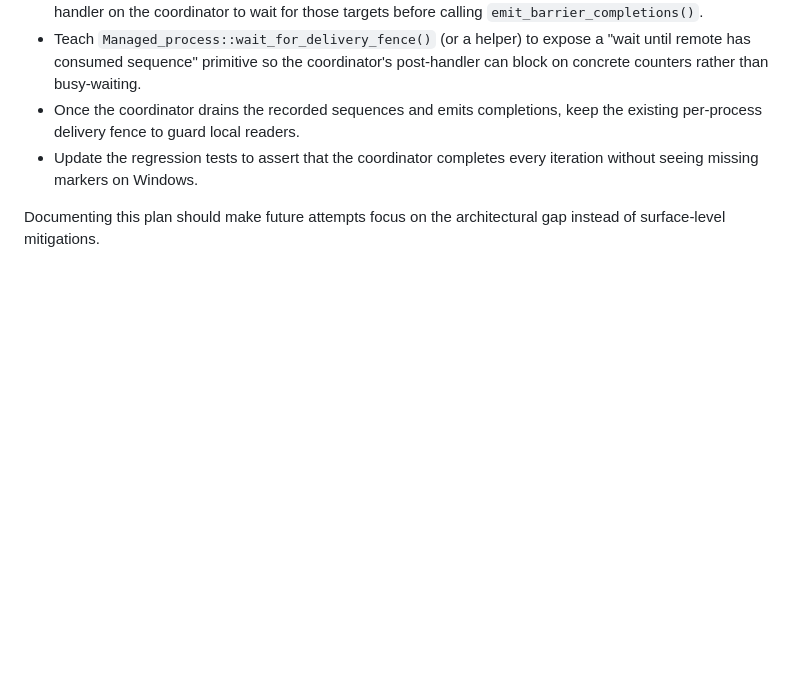
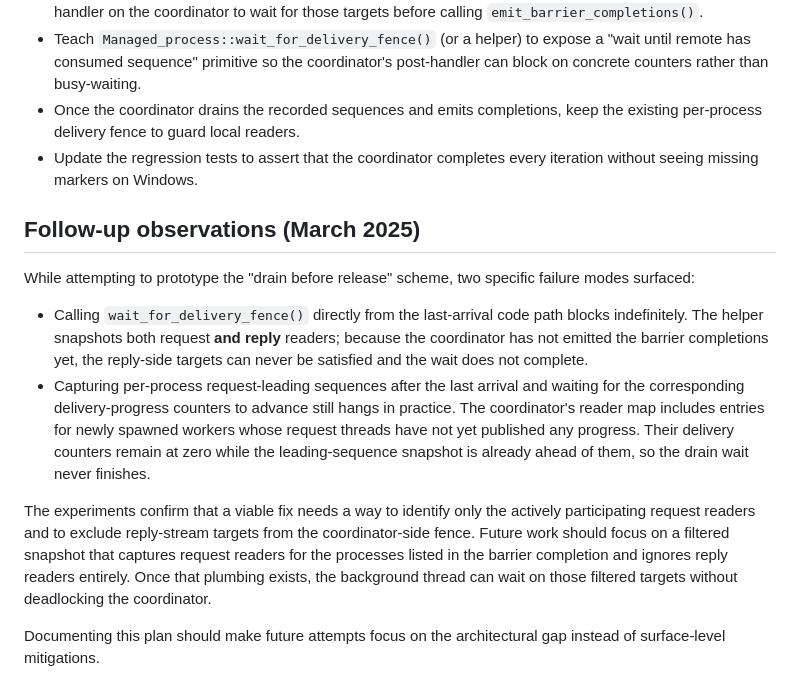
Before and after one commit to imakris/sintra, a Markdown page: docs/windows_delivery_fence_notes.md, the part around the change. GitHub-like rendering; blank space fills up the shorter version.

Commit message:
Document delivery fence waiting pitfalls

```diff
--- a/docs/windows_delivery_fence_notes.md
+++ b/docs/windows_delivery_fence_notes.md
@@ -102,5 +102,29 @@ confirmed.
 * Update the regression tests to assert that the coordinator completes every
   iteration without seeing missing markers on Windows.
 
+## Follow-up observations (March 2025)
+
+While attempting to prototype the "drain before release" scheme, two specific
+failure modes surfaced:
+
+* Calling `wait_for_delivery_fence()` directly from the last-arrival code path
+  blocks indefinitely. The helper snapshots both request **and reply** readers;
+  because the coordinator has not emitted the barrier completions yet, the
+  reply-side targets can never be satisfied and the wait does not complete.
+* Capturing per-process request-leading sequences after the last arrival and
+  waiting for the corresponding delivery-progress counters to advance still
+  hangs in practice. The coordinator's reader map includes entries for newly
+  spawned workers whose request threads have not yet published any progress.
+  Their delivery counters remain at zero while the leading-sequence snapshot is
+  already ahead of them, so the drain wait never finishes.
+
+The experiments confirm that a viable fix needs a way to identify only the
+actively participating request readers and to exclude reply-stream targets from
+the coordinator-side fence. Future work should focus on a filtered snapshot
+that captures request readers for the processes listed in the barrier
+completion and ignores reply readers entirely. Once that plumbing exists, the
+background thread can wait on those filtered targets without deadlocking the
+coordinator.
+
 Documenting this plan should make future attempts focus on the architectural
 gap instead of surface-level mitigations.
```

===

Pictures stay out. Write out everything else in the material exactly.

*Solution to this task*
Before and after one commit to imakris/sintra, a Markdown page: docs/windows_delivery_fence_notes.md, the part around the change. GitHub-like rendering; blank space fills up the shorter version.

Commit message:
Document delivery fence waiting pitfalls

```diff
--- a/docs/windows_delivery_fence_notes.md
+++ b/docs/windows_delivery_fence_notes.md
@@ -102,5 +102,29 @@ confirmed.
 * Update the regression tests to assert that the coordinator completes every
   iteration without seeing missing markers on Windows.
 
+## Follow-up observations (March 2025)
+
+While attempting to prototype the "drain before release" scheme, two specific
+failure modes surfaced:
+
+* Calling `wait_for_delivery_fence()` directly from the last-arrival code path
+  blocks indefinitely. The helper snapshots both request **and reply** readers;
+  because the coordinator has not emitted the barrier completions yet, the
+  reply-side targets can never be satisfied and the wait does not complete.
+* Capturing per-process request-leading sequences after the last arrival and
+  waiting for the corresponding delivery-progress counters to advance still
+  hangs in practice. The coordinator's reader map includes entries for newly
+  spawned workers whose request threads have not yet published any progress.
+  Their delivery counters remain at zero while the leading-sequence snapshot is
+  already ahead of them, so the drain wait never finishes.
+
+The experiments confirm that a viable fix needs a way to identify only the
+actively participating request readers and to exclude reply-stream targets from
+the coordinator-side fence. Future work should focus on a filtered snapshot
+that captures request readers for the processes listed in the barrier
+completion and ignores reply readers entirely. Once that plumbing exists, the
+background thread can wait on those filtered targets without deadlocking the
+coordinator.
+
 Documenting this plan should make future attempts focus on the architectural
 gap instead of surface-level mitigations.
```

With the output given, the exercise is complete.